[Task data Boundary: Start]

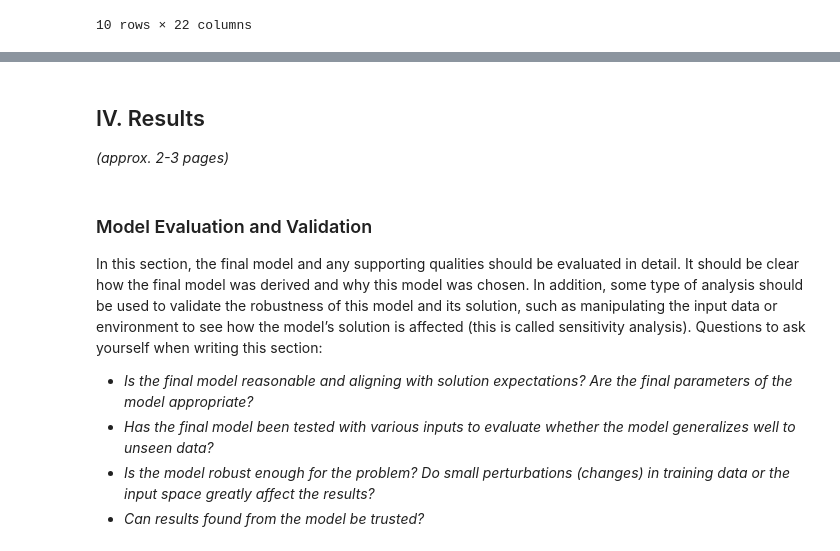
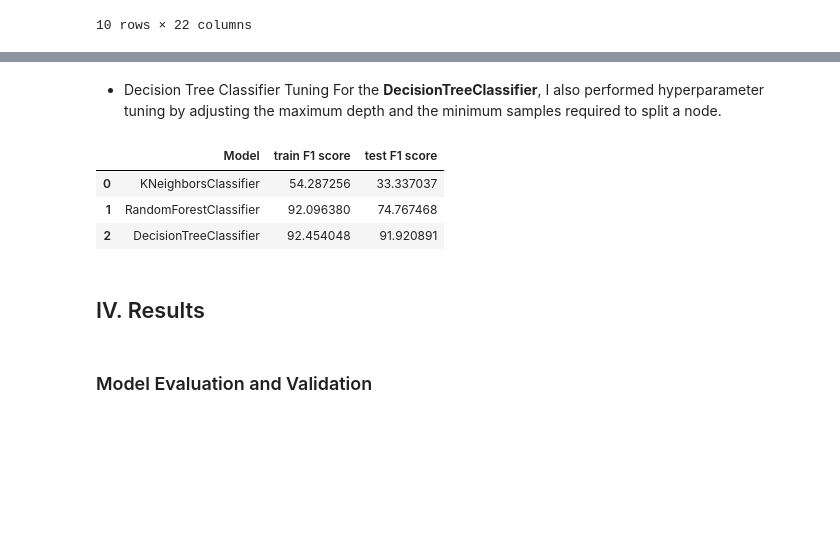
Before and after one commit to Ermess94/capstone-project-udacity, a Jupyter notebook: project_report.ipynb, the cells around one changed output, grey strips where cells are left out. Cells and saved outputs as stored; diff of their text form; code cells hidden in the pictures; blank space fills up the shorter version.

```diff
--- a/project_report.ipynb
+++ b/project_report.ipynb
@@ -923,0 +921,2 @@ In this section, you will need to discuss the process of improvement you made up
+# %%
+dataframe = dataframe.drop('event', axis=1)
@@ -923,0 +999,23 @@ In this section, you will need to discuss the process of improvement you made up
+# %%
+from sklearn.model_selection import RandomizedSearchCV
+
+random_forest_model = RandomForestClassifier(random_state=10)
+
+param_dist = {
+    'n_estimators': [50, 100, 200],
+    'max_depth': [None, 10, 20, 30]
+}
+
+random_search_rf = RandomizedSearchCV(estimator=random_forest_model,
+                                       param_distributions=param_dist,
+                                       n_iter=10,
+                                       scoring='f1_macro',
+                                       cv=3,
+                                       n_jobs=-1,
+                                       random_state=10)
+
+random_search_rf.fit(X_train, y_train)
+
+best_rf_model = random_search_rf.best_estimator_
+
+b_train_f1, b_test_f1, b_model = evaluate_model_performance(best_rf_model, X_train, X_test, y_train, y_test)
@@ -924,10 +1040,32 @@ In this section, you will need to discuss the process of improvement you made up
+# %% [markdown]
+
+- Decision Tree Classifier Tuning
+For the **DecisionTreeClassifier**, I also performed hyperparameter tuning by adjusting the maximum depth and the minimum samples required to split a node.
+# %%
+from sklearn.model_selection import GridSearchCV
+
+
+decision_tree_model = DecisionTreeClassifier(random_state=10)
+
+param_grid_dt = {
+    'max_depth': [None, 5, 10, 15],
+    'min_samples_split': [2, 5, 10]
+}
+
+grid_search_dt = GridSearchCV(estimator=decision_tree_model, param_grid=param_grid_dt, scoring='f1_macro', cv=5)
+grid_search_dt.fit(X_train, y_train)
+best_dt_model = grid_search_dt.best_estimator_
+c_train_f1, c_test_f1, c_model = evaluate_model_performance(best_dt_model, X_train, X_test, y_train, y_test)
+# %%
+models = {'Model': [a_model, b_model, c_model], 'train F1 score ':[a_train_f1, b_train_f1, c_train_f1], 'test F1 score': [a_test_f1 , b_test_f1, c_test_f1] }
+results = pd.DataFrame(models)
+results
+# %% [output]
+|  | Model | train F1 score | test F1 score |
+| 0 | KNeighborsClassifier | 54.287256 | 33.337037 |
+| 1 | RandomForestClassifier | 92.096380 | 74.767468 |
+| 2 | DecisionTreeClassifier | 92.454048 | 91.920891 |
 # %% [markdown]
 ## IV. Results
-_(approx. 2-3 pages)_
 # %% [markdown]
 ### Model Evaluation and Validation
-In this section, the final model and any supporting qualities should be evaluated in detail. It should be clear how the final model was derived and why this model was chosen. In addition, some type of analysis should be used to validate the robustness of this model and its solution, such as manipulating the input data or environment to see how the model’s solution is affected (this is called sensitivity analysis). Questions to ask yourself when writing this section:
-- _Is the final model reasonable and aligning with solution expectations? Are the final parameters of the model appropriate?_
-- _Has the final model been tested with various inputs to evaluate whether the model generalizes well to unseen data?_
-- _Is the model robust enough for the problem? Do small perturbations (changes) in training data or the input space greatly affect the results?_
-- _Can results found from the model be trusted?_
```
Also changed, not shown: parts of 21 cells of this notebook.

[Task data Boundary: End]

→ Exercise brief
Lines in the records above that carry the word "this" are to be located and copied.

→ Exercise result
@@ -923,0 +921,2 @@ In this section, you will need to discuss the process of improvement you made up
@@ -923,0 +999,23 @@ In this section, you will need to discuss the process of improvement you made up
@@ -924,10 +1040,32 @@ In this section, you will need to discuss the process of improvement you made up
-In this section, the final model and any supporting qualities should be evaluated in detail. It should be clear how the final model was derived and why this model was chosen. In addition, some type of analysis should be used to validate the robustness of this model and its solution, such as manipulating the input data or environment to see how the model’s solution is affected (this is called sensitivity analysis). Questions to ask yourself when writing this section:
Also changed, not shown: parts of 21 cells of this notebook.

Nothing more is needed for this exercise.